UPDATE: August 10, 2004. Well, I swapped my old Terayon modem for a new Motorola DOCSIS compliant modem today (thanks to Jamie for the recommendation) and I admit that the full-duplexing on the phone line is quite a bit better than it has been. For the past two months, it was like talking on single-duplex walkie talkies – one person talking would cut the other person off entirely. Now both parties can speak and hear in full-duplex…mostly.

It doesn’t play nice with other applications. I ran a VNC remote control session to a client’s computer and whenever I pressed my mouse button and moved items around on her screen, causing the VNC client/server to aggressively scan for updates, that software flooded my cable connection and wiped out the audio completely until I let go of the mouse. (“I can’t hear you – let go of your mouse!!!”  – I never thought I’d hear that.) Apparently Motorola’s router has a way of protecting the dual 128Kbps channels that are required for the voice data and then only allows the remaining bandwidth to be passed through to your network in behind. So it attempts to provide some sort of quality of service that way. This D-Link definitely doesn’t.

CORRECTION: I have managed to get this to work reasonably well by using Timbuktu and running my computer through the D-Link instead of in parallel, but it still isn’t fantastic. The only way to really protect the data channels is to have two cable boxes, one for voice, one for data.

UPDATE: August 10, 2004. I ran a Timbuktu session to California the other night and the audio quality was completely fine (or rather, was as poor as it usually is) and did not have any dead spots while I was dragging things around the screen. I know that some firmware updates have been pushed out in the past few months so perhaps this is one of the areas that has been addressed. I would give it a 9/10 now given that you run the computer through the D-Link and let it do the bandwidth protection (vs. putting the D-Link and your computer in a hub in parallel both accessing your ISP connection where your remote control session could flood the line and kill the voice channel.)
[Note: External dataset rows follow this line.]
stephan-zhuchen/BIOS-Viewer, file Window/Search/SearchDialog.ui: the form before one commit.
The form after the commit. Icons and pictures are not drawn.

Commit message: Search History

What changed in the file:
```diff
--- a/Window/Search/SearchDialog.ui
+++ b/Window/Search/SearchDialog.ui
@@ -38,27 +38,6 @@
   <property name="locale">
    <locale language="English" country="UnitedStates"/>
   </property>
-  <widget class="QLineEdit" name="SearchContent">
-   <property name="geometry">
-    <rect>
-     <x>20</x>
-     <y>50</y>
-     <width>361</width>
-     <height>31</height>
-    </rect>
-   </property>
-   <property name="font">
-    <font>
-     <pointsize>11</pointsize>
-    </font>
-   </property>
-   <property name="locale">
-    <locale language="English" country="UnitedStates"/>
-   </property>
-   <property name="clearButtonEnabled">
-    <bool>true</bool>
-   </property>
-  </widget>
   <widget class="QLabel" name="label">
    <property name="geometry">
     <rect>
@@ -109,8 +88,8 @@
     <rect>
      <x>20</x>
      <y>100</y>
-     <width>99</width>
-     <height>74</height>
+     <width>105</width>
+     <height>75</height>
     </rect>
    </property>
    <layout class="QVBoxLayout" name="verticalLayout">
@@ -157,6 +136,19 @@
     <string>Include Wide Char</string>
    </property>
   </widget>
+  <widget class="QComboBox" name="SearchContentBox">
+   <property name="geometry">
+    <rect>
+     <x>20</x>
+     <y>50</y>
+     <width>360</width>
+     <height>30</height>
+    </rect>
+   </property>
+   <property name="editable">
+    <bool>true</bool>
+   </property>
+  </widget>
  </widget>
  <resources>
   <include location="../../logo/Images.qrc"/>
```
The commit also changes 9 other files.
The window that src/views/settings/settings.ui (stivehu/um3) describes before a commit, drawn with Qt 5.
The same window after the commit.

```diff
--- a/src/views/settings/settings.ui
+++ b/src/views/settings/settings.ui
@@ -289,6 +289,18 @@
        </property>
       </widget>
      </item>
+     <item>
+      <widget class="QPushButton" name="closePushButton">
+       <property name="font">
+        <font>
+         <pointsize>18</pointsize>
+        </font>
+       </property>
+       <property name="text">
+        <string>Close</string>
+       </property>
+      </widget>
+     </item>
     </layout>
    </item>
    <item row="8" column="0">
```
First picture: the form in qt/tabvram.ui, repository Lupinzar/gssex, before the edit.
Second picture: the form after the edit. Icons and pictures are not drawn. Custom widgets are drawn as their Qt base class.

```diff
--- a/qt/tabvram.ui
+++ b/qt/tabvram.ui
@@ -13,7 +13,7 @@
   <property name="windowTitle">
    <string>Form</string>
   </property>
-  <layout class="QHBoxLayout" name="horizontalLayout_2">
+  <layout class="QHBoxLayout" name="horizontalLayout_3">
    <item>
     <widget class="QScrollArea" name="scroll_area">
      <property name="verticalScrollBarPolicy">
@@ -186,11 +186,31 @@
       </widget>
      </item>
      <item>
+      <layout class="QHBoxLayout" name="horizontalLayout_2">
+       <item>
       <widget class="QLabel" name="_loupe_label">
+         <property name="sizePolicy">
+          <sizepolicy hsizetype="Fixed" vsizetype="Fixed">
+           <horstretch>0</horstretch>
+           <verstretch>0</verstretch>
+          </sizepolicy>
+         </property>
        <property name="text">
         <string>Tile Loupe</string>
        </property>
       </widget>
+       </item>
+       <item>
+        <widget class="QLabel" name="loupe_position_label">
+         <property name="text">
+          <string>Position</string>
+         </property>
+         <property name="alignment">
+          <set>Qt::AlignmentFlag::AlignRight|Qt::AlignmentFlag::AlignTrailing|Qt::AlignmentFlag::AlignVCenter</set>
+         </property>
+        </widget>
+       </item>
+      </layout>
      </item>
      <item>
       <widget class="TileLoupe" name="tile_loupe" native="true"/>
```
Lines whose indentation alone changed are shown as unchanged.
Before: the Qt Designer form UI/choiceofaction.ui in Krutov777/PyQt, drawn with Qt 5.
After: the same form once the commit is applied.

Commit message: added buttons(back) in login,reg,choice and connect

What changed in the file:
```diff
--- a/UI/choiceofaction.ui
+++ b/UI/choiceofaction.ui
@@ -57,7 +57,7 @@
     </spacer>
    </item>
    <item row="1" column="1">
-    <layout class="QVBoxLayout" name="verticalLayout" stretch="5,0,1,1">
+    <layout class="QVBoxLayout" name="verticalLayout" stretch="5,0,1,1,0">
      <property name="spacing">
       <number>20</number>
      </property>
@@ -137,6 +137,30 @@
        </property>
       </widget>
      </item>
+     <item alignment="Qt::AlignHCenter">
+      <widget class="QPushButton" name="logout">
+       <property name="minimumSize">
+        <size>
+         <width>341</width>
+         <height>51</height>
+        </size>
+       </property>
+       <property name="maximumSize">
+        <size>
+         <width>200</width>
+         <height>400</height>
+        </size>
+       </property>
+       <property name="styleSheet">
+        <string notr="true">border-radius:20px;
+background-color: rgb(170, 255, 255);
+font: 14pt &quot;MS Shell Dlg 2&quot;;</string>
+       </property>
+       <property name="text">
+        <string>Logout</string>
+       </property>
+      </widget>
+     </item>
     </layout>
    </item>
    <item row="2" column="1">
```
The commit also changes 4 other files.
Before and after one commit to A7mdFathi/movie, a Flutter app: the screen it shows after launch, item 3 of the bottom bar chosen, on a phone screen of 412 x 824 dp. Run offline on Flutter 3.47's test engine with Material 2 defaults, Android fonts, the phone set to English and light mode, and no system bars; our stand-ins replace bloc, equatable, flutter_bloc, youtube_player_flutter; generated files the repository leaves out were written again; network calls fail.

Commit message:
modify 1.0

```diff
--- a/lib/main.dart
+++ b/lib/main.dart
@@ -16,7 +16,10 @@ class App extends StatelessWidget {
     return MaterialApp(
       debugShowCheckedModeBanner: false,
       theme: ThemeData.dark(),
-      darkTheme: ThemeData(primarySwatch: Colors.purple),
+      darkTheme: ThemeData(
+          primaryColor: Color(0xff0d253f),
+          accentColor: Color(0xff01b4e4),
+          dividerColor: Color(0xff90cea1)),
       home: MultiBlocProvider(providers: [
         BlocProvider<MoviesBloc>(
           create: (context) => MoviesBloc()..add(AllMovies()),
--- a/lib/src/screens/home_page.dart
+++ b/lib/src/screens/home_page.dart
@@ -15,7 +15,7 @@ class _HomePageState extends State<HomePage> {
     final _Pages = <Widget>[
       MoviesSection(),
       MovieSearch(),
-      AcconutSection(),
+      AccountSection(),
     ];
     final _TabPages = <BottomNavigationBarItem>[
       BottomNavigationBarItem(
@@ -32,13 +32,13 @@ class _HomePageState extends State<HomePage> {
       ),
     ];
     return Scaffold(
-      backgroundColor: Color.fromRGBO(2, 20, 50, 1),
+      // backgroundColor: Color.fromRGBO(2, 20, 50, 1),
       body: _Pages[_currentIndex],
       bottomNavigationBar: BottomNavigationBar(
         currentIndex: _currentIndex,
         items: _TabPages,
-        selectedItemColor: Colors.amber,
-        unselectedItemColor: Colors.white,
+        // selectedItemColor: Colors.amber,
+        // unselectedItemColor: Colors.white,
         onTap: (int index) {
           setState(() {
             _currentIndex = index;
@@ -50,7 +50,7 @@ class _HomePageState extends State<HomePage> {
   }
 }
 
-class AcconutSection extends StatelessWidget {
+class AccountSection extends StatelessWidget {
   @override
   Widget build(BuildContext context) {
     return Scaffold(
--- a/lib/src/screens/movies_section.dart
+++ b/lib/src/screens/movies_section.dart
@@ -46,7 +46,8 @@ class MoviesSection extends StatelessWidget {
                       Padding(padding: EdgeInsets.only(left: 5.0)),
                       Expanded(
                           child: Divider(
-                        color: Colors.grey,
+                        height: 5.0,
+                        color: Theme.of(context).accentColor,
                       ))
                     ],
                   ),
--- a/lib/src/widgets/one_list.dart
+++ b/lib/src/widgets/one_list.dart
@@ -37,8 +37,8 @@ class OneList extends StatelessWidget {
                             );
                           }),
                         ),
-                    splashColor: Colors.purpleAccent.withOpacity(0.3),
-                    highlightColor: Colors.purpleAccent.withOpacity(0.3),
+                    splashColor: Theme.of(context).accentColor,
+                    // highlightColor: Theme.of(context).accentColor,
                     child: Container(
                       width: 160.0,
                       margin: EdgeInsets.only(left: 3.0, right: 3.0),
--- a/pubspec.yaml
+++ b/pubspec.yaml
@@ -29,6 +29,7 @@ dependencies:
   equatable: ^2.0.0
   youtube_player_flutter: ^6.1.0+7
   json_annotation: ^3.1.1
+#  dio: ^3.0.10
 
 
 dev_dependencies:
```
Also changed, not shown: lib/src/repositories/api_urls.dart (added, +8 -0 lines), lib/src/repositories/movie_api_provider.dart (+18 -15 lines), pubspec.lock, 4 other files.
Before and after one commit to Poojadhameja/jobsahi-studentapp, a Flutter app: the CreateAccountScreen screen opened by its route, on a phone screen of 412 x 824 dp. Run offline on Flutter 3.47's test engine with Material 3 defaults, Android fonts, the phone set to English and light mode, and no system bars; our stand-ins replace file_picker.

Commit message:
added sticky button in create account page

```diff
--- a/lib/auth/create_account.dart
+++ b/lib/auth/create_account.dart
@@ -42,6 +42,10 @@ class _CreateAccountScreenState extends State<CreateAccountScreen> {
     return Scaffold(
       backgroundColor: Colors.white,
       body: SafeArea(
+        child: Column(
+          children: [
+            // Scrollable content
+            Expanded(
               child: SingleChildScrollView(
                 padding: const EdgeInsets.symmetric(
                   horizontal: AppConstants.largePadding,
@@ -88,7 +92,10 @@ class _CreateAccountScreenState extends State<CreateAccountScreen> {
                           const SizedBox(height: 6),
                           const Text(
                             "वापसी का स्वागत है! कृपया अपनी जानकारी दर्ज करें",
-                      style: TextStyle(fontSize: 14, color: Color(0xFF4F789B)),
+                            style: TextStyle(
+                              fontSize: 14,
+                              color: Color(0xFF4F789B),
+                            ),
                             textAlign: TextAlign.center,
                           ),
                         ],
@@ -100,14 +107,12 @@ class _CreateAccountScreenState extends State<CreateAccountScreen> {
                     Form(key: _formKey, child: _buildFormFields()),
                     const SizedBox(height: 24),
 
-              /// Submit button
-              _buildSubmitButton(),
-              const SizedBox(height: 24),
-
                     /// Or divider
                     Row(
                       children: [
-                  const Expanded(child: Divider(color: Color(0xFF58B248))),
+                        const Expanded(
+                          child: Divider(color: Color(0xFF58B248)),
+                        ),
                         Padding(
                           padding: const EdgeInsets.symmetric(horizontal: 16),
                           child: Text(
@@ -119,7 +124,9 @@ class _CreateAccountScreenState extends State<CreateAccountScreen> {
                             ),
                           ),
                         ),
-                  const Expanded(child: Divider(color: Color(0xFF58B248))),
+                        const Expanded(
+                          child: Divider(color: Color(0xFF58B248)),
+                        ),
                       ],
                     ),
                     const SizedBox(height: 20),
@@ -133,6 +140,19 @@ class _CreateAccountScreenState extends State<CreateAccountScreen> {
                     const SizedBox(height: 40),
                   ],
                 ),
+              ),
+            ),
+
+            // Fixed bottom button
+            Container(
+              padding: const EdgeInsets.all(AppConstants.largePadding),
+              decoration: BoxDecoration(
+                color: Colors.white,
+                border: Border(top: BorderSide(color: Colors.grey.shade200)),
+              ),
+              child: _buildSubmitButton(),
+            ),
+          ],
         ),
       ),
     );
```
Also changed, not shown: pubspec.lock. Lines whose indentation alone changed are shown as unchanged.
My message waiting indicator does not work anymore on my phone. Primus knows about this and will have to update the firmware in the D-Link VoIP gateway/router.

I lost my Telus voicemail which had call-screening where you could pick up the phone and hear or interrupt people leaving you messages just like it was an answering machine.

Summary:


So my phone quality is mediocre to crappy better than it was, the visual message waiting light on my phone doesn’t work, I no longer have call screening of my voicemail and I can no longer use my cordless phone. On the upside, my bills are lower and I was able to move to North Van and simply move my box from one house to the other and keep making and receiving calls. If you do the math, you’ll see that it was probably a net loss. I am hoping that they will really continue to work on the audio quality issues.

I have a lot of calling to do this next few weeks so I’ll see how it goes and then update this again.


Poor phone quality and I was never able to use my cordless after that. Definitely not worthwhile. I cancelled the service and never had a land line after that. It was easier to just have a cell phone with bad service that was more portable. And now of course, I use Skype to talk to anybody I want to talk to.